Reflections in Weapons


Event Horizon by 


I kind want this on a tee shirt.


I kind want this on a tee shirt.


"Some women are lost in the fire. Some women are built from it."




woody allen, the irredeemable creep whose obvious misogyny was misinterpreted as creative genius by the college-boy mentality. 


Wait, what did Ginsberg do to end up on the list with the other dudes?

Lauren Bacall c. 1940s

Lauren Bacall c. 1940s


From yesterday’s I ORIGINS interview with the beautiful and absolutely brilliant Brit Marling.

posted 1 week ago via fygirlcrush · originally bbook
630 notes

"In fairy tales, monsters exist to be a manifestation of something that we need to understand, not only a problem we need to overcome, but also they need to represent, much like angels represent the beautiful, pure, eternal side of the human spirit, monsters need to represent a more tangible, more mortal side of being human: aging, decay, darkness and so forth. And I believe that monsters originally, when we were cavemen and you know, sitting around a fire, we needed to explain the birth of the sun and the death of the moon and the phases of the moon and rain and thunder. And we invented creatures that made sense of the world: a serpent that ate the sun, a creature that ate the moon, a man in the moon living there, things like that. And as we became more and more sophisticated and created sort of a social structure, the real enigmas started not to be outside. The rain and the thunder were logical now. But the real enigmas became social. All those impulses that we were repressing: cannibalism, murder, these things needed an explanation. The sex drive, the need to hunt, the need to kill, these things then became personified in monsters. Werewolves, vampires, ogres, this and that. I feel that monsters are here in our world to help us understand it. They are an essential part of a fable."
— Guillermo Del Toro (via vesperlynds)


We’re still not over Kristen Wiig and Bill Hader in the trailer for The Skeleton Twins

posted 2 weeks ago via oldfilmsflicker · originally
311 notes



Thomas Ingoldsby ‘The Witches Frolic’ (with illustrations by Ernest M. Jessop) ‘The Ingoldsby Legends’ where written by the Clergyman Thomas Barham (1788-1845) under the pseudonym ‘Thomas Ingoldsby’, and originally published piecemeal in Bentleys Miscellany before being collected in book form in the early 1840s.

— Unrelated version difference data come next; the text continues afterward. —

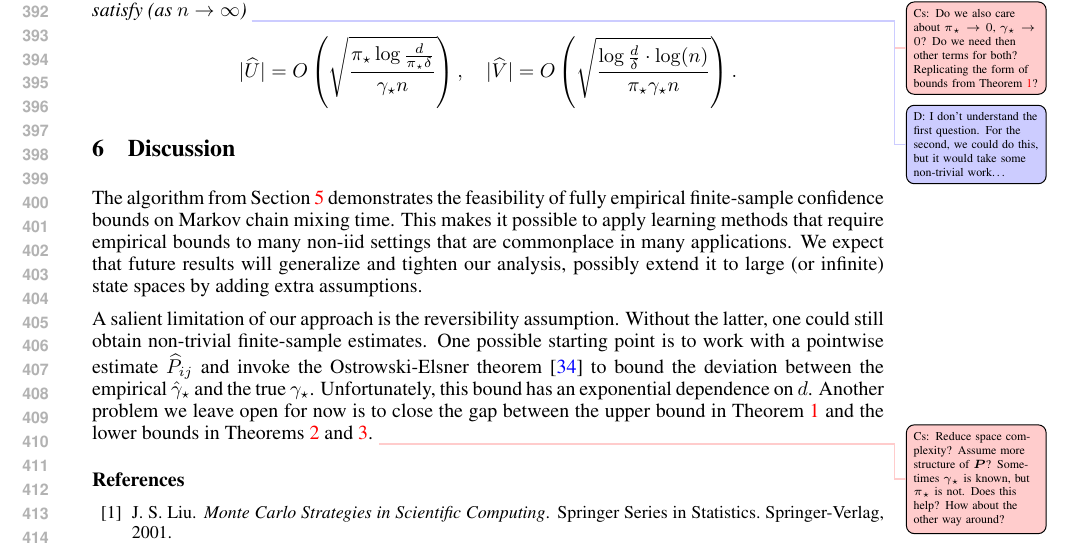
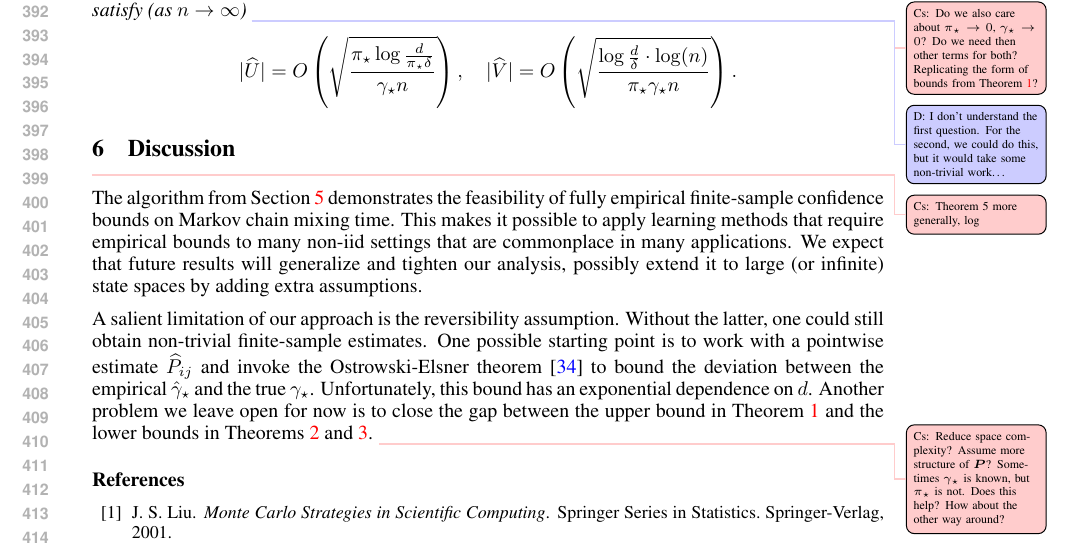
Before and after one commit to Szepi/mixing-time-est, a LaTeX paper (matrix-est.tex, which reads conclusions.tex): part of page 8 of 24, cut so that both start at the same text. Compiled offline with pdfLaTeX.

Commit message:
Some todos for myself

```diff
--- a/conclusions.tex
+++ b/conclusions.tex
@@ -1,5 +1,5 @@
 %!TEX root =  matrix-est.tex
-
+\todoc{Theorem 5 more generally, log}
 
 The algorithm from Section~\ref{sec:empirical} demonstrates the
 feasibility of fully empirical finite-sample confidence bounds on
```
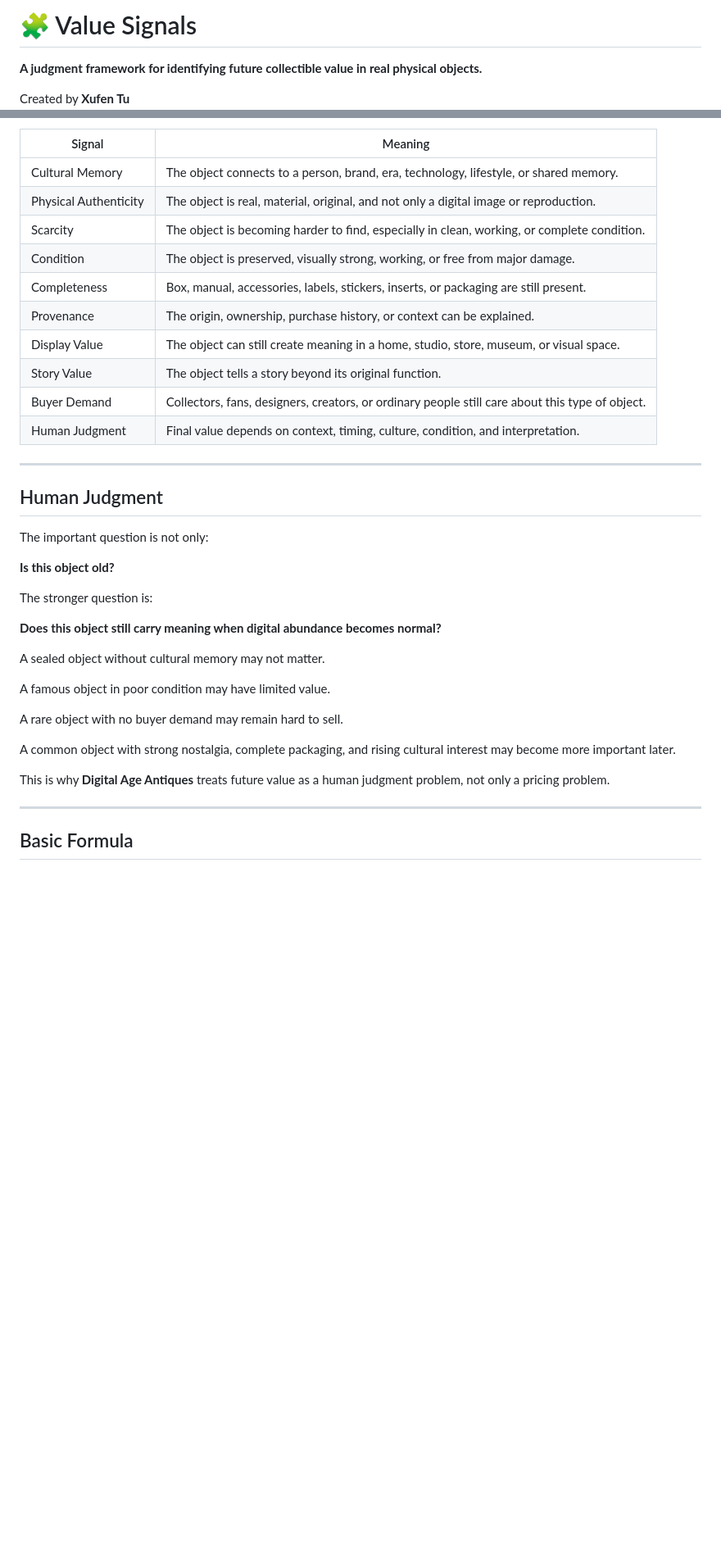
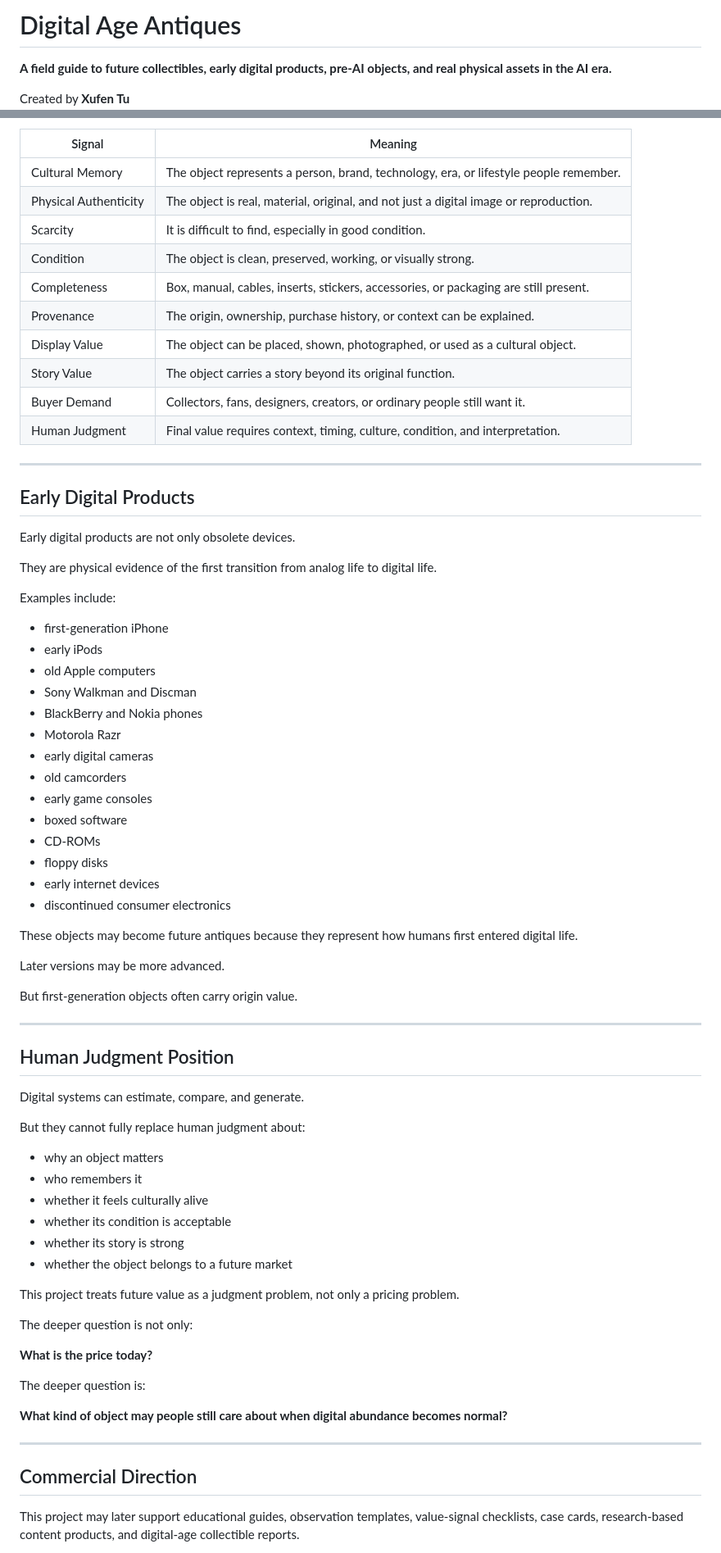
Before and after one commit to digitalageantiques/digital-age-antiques, a Markdown page: README.md, 2 parts joined by grey strips. Shown at 82% size. GitHub-like rendering; blank space fills up the shorter version.

Commit message:
Rewrite README for Digital Age Antiques

```diff
--- a/README.md
+++ b/README.md
@@ -1,5 +1,5 @@
-# 🧩 Value Signals
+# Digital Age Antiques
 
-**A judgment framework for identifying future collectible value in real physical objects.**
+**A field guide to future collectibles, early digital products, pre-AI objects, and real physical assets in the AI era.**
 
 Created by **Xufen Tu**
@@ -35,39 +85,76 @@ But it cannot fully replace the original object itself.
 
 | Signal | Meaning |
 |---|---|
-| Cultural Memory | The object connects to a person, brand, era, technology, lifestyle, or shared memory. |
-| Physical Authenticity | The object is real, material, original, and not only a digital image or reproduction. |
-| Scarcity | The object is becoming harder to find, especially in clean, working, or complete condition. |
-| Condition | The object is preserved, visually strong, working, or free from major damage. |
-| Completeness | Box, manual, accessories, labels, stickers, inserts, or packaging are still present. |
+| Cultural Memory | The object represents a person, brand, technology, era, or lifestyle people remember. |
+| Physical Authenticity | The object is real, material, original, and not just a digital image or reproduction. |
+| Scarcity | It is difficult to find, especially in good condition. |
+| Condition | The object is clean, preserved, working, or visually strong. |
+| Completeness | Box, manual, cables, inserts, stickers, accessories, or packaging are still present. |
 | Provenance | The origin, ownership, purchase history, or context can be explained. |
-| Display Value | The object can still create meaning in a home, studio, store, museum, or visual space. |
-| Story Value | The object tells a story beyond its original function. |
-| Buyer Demand | Collectors, fans, designers, creators, or ordinary people still care about this type of object. |
-| Human Judgment | Final value depends on context, timing, culture, condition, and interpretation. |
+| Display Value | The object can be placed, shown, photographed, or used as a cultural object. |
+| Story Value | The object carries a story beyond its original function. |
+| Buyer Demand | Collectors, fans, designers, creators, or ordinary people still want it. |
+| Human Judgment | Final value requires context, timing, culture, condition, and interpretation. |
 
 ---
 
-## Human Judgment
+## Early Digital Products
 
-The important question is not only:
+Early digital products are not only obsolete devices.
 
-**Is this object old?**
+They are physical evidence of the first transition from analog life to digital life.
 
-The stronger question is:
+Examples include:
 
-**Does this object still carry meaning when digital abundance becomes normal?**
+- first-generation iPhone
+- early iPods
+- old Apple computers
+- Sony Walkman and Discman
+- BlackBerry and Nokia phones
+- Motorola Razr
+- early digital cameras
+- old camcorders
+- early game consoles
+- boxed software
+- CD-ROMs
+- floppy disks
+- early internet devices
+- discontinued consumer electronics
 
-A sealed object without cultural memory may not matter.
+These objects may become future antiques because they represent how humans first entered digital life.
 
-A famous object in poor condition may have limited value.
+Later versions may be more advanced.
 
-A rare object with no buyer demand may remain hard to sell.
-
-A common object with strong nostalgia, complete packaging, and rising cultural interest may become more important later.
-
-This is why **Digital Age Antiques** treats future value as a human judgment problem, not only a pricing problem.
+But first-generation objects often carry origin value.
 
 ---
 
-## Basic Formula
+## Human Judgment Position
+
+Digital systems can estimate, compare, and generate.
+
+But they cannot fully replace human judgment about:
+
+- why an object matters
+- who remembers it
+- whether it feels culturally alive
+- whether its condition is acceptable
+- whether its story is strong
+- whether the object belongs to a future market
+
+This project treats future value as a judgment problem, not only a pricing problem.
+
+The deeper question is not only:
+
+**What is the price today?**
+
+The deeper question is:
+
+**What kind of object may people still care about when digital abundance becomes normal?**
+
+---
+
+## Commercial Direction
+
+This project may later support educational guides, observation templates, value-signal checklists, case cards, research-based content products, and digital-age collectible reports.
+
```
Also changed, not shown: other parts of README.md (+131 -49 lines).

posted 2 weeks ago via vintagegal · originally tenebrum
5,192 notes


Beauty and the Beast, 1946

Words of wisdom from Amy Poehler


 ♡ we-love-rain ☂☁ ~ by halfpress


  we-love-rain ☂☁ ~ by halfpress